This chapter deals with the European Union law on competition and mergers, with emphasis on the provisions of Articles 101 and 102 of the TFEU. The role of markets is to coordinate supply and demand. EU competition law is applied to address situations in which firms are able to distort the ability of markets to coordinate supply and demand, such problems arising when firms are able to aquire or exercise power over the market. A number ways in which problems of market power manifest themselves and the ways in which EU competition law can be, and has been, marshalled to address those problems are the subject of this chapter. This chapter considers the idea of a market and the absence of competitive constraints, before consider unilateral and collusive behaviour giving rise to or exploiting market power. Finally, it considers the EU Merger Regulation as a primary instrument for regulating the competitive consequences of durable changes in market structure.
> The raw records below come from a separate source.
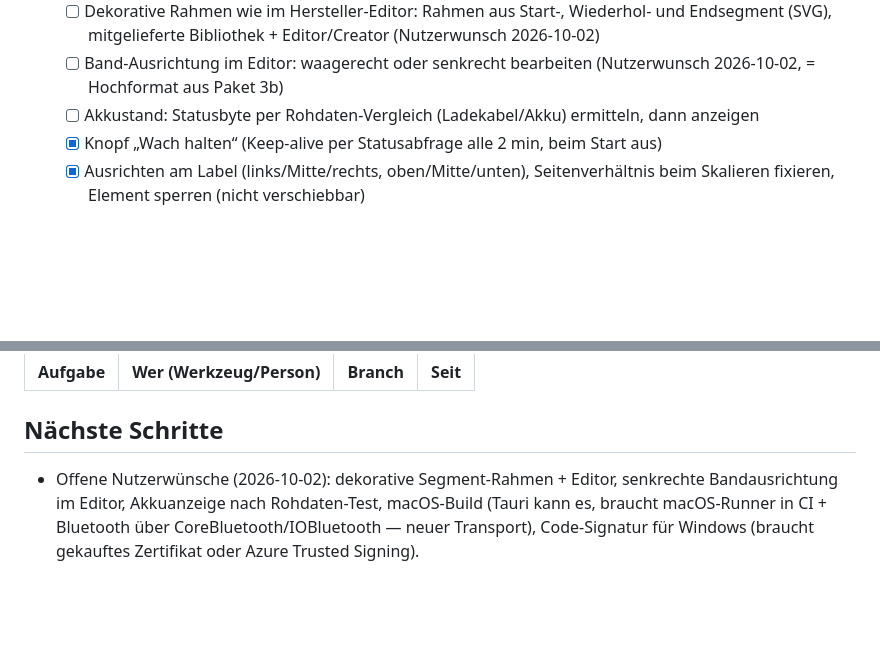
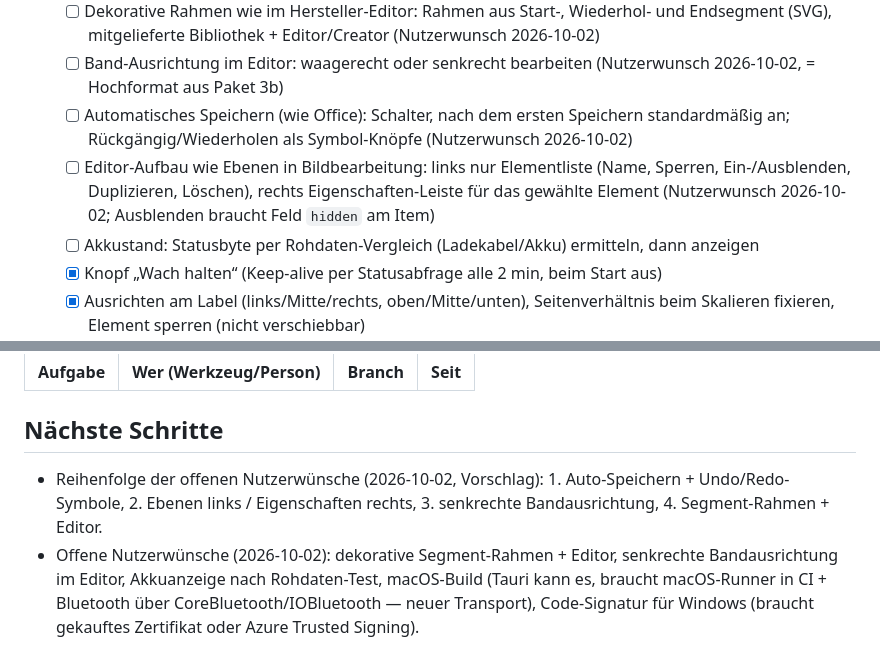
Before and after one commit to itsh-neumeier/labellab, a Markdown page: docs/PROGRESS.md, 2 parts joined by grey strips. Drawn GitHub-style; blank space fills up the shorter version.

Commit message:
docs: queue open user requests in PROGRESS
Co-Authored-By: Claude Opus 5.5 <noreply@anthropic.com>
Claude-Session: https://claude.ai/code/session_01KsSxJs5dqocG3nRQw4wpsS

```diff
--- a/docs/PROGRESS.md
+++ b/docs/PROGRESS.md
@@ -108,6 +108,11 @@
     Endsegment (SVG), mitgelieferte Bibliothek + Editor/Creator (Nutzerwunsch 2026-10-02)
   - [ ] Band-Ausrichtung im Editor: waagerecht oder senkrecht bearbeiten (Nutzerwunsch
     2026-10-02, = Hochformat aus Paket 3b)
+  - [ ] Automatisches Speichern (wie Office): Schalter, nach dem ersten Speichern standardmäßig
+    an; Rückgängig/Wiederholen als Symbol-Knöpfe (Nutzerwunsch 2026-10-02)
+  - [ ] Editor-Aufbau wie Ebenen in Bildbearbeitung: links nur Elementliste (Name, Sperren,
+    Ein-/Ausblenden, Duplizieren, Löschen), rechts Eigenschaften-Leiste für das gewählte
+    Element (Nutzerwunsch 2026-10-02; Ausblenden braucht Feld `hidden` am Item)
   - [ ] Akkustand: Statusbyte per Rohdaten-Vergleich (Ladekabel/Akku) ermitteln, dann anzeigen
   - [x] Knopf „Wach halten“ (Keep-alive per Statusabfrage alle 2 min, beim Start aus)
   - [x] Ausrichten am Label (links/Mitte/rechts, oben/Mitte/unten), Seitenverhältnis
@@ -136,6 +141,9 @@
 |---|---|---|---|
 
 ## Nächste Schritte
+- Reihenfolge der offenen Nutzerwünsche (2026-10-02, Vorschlag): 1. Auto-Speichern +
+  Undo/Redo-Symbole, 2. Ebenen links / Eigenschaften rechts, 3. senkrechte Bandausrichtung,
+  4. Segment-Rahmen + Editor.
 - Offene Nutzerwünsche (2026-10-02): dekorative Segment-Rahmen + Editor, senkrechte
   Bandausrichtung im Editor, Akkuanzeige nach Rohdaten-Test, macOS-Build (Tauri kann es,
   braucht macOS-Runner in CI + Bluetooth über CoreBluetooth/IOBluetooth — neuer Transport),
```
Zoe Adams and Simon Deakin
In the case law on free movement, the court regularly pronounces on the legality of laws in the context of corporate governance, worker protection and tax avoidance. In the context of freedom of establishment, the case law has evolved to the point where cross-state differences in laws affecting the business enterprise are seen as potential obstacles to free movement. The court then applies a strict proportionality test, which puts an onus on member states to defend the aims of national measures and the means used to achieve them. As a result, economic integration has acquired an inherently deregulatory bias. This is far removed from the original conception of the internal market as an opportunity for the levelling up of social standards and for policy experimentation and learning. We argue that a focus on regulatory competition as the inevitable by-product of free movement law is needed to better understand these issues.
Kenneth A. Armstrong
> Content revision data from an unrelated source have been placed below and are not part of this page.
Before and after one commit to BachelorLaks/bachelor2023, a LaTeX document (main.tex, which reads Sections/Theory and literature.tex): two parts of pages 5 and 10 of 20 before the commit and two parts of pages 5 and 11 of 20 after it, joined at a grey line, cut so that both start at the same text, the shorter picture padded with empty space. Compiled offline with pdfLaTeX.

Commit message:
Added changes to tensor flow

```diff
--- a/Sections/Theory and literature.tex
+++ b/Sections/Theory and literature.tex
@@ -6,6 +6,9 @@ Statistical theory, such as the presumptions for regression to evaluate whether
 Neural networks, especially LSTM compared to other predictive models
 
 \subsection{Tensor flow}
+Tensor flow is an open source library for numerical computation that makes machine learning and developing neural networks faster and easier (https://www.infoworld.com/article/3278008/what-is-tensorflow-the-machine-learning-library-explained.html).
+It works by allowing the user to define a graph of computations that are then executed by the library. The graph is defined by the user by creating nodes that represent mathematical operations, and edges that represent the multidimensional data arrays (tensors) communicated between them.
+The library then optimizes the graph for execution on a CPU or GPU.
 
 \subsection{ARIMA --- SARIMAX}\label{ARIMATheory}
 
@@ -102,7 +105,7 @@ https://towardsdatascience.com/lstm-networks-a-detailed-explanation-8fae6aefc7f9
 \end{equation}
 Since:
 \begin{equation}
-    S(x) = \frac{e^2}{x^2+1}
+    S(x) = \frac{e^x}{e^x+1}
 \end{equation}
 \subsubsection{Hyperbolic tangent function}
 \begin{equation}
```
The free movement of goods holds an important place in the EU law canon. The evolution of the case law of the European Court of Justice on the scope of application of the Treaty provisions—particularly the prohibition on quantitative restrictions on imports and measures having equivalent effect—provides the traditional focal point for scholarly attention. Yet this privileging of European judicial governance can detract from the other institutional locations—legislative and administrative, international and transnational—where norms are promulgated or elaborated or applied. More worryingly, it can pay insufficient attention to the nature of goods themselves and issues that may pertain to their movement. The aim of this chapter is to contextualize the iconic case law of the Court of Justice within this wider governance framework and to foreground the regulation of alcohol, tobacco, and chemicals as particular examples of goods.